Russian hackers have been using a harvest of passwords which were nicked during a huge raid earlier this year to break into Namecheap.com accounts.
CyberVors based in south central Russia quietly stole 4.5 billion username and password combinations. These hackers collected this data over many months, gaining access to these user credentials through vulnerable/poorly secured databases and backdoors/malware installed on insecure computers around the world.
Now according to Namecheap, its intrusion detection systems alerted us to a much higher than normal load against our login systems.
Upon investigation, we determined that the username and password data gathered from third party sites, likely the hacker data is being used to access to Namecheap.com accounts.
The group behind this is using the stored usernames and passwords to simulate a web browser login through fake browser software. This software simulates the actual login process a user would use if they are using Firefox/Safari/Chrome to access their Namecheap account. The hackers are going through their username/password list and trying each and every one to try and get into Namecheap user accounts.
So far the majority of these login attempts have been unsuccessful as the data is incorrect or old and passwords have been changed. However the company said it was blocking the IP addresses that appear to be logging in with the stolen password data.

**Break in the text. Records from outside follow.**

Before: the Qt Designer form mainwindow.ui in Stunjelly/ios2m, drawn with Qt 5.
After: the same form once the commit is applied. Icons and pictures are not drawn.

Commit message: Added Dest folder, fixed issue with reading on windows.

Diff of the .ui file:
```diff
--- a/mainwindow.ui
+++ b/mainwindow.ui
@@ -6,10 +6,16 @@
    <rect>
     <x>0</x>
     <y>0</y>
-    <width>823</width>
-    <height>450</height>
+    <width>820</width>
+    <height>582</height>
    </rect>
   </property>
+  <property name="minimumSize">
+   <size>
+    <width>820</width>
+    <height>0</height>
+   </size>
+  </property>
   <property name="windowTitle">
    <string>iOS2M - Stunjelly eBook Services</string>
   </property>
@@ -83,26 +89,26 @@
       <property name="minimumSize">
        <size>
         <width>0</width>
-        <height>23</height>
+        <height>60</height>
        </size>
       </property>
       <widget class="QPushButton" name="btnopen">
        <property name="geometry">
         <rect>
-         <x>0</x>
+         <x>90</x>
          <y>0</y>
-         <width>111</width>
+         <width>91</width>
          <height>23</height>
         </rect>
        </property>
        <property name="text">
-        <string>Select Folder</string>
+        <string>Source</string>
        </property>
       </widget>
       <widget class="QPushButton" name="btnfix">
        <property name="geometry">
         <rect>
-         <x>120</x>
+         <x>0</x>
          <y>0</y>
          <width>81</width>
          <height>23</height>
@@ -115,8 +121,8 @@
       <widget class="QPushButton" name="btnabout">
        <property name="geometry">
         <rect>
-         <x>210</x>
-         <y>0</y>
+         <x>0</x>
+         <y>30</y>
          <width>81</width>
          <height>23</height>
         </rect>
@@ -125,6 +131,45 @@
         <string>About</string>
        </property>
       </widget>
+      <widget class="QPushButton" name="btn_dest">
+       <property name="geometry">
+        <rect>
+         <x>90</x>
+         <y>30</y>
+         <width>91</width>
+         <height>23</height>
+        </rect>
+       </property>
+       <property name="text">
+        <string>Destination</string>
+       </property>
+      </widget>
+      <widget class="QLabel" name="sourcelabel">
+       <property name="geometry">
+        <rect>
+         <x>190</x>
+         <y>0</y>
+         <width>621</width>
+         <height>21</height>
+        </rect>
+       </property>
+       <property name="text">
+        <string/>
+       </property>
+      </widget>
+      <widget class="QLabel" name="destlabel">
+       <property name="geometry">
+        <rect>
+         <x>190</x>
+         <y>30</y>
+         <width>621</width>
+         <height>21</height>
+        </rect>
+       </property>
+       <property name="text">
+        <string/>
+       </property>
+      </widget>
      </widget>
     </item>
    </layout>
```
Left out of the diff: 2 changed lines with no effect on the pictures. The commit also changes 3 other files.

“We are also logging these IP addresses and will be exporting blocking rules across our network to completely eliminate access to any Namecheap system or service, as well as making this data available to law enforcement,” the company said.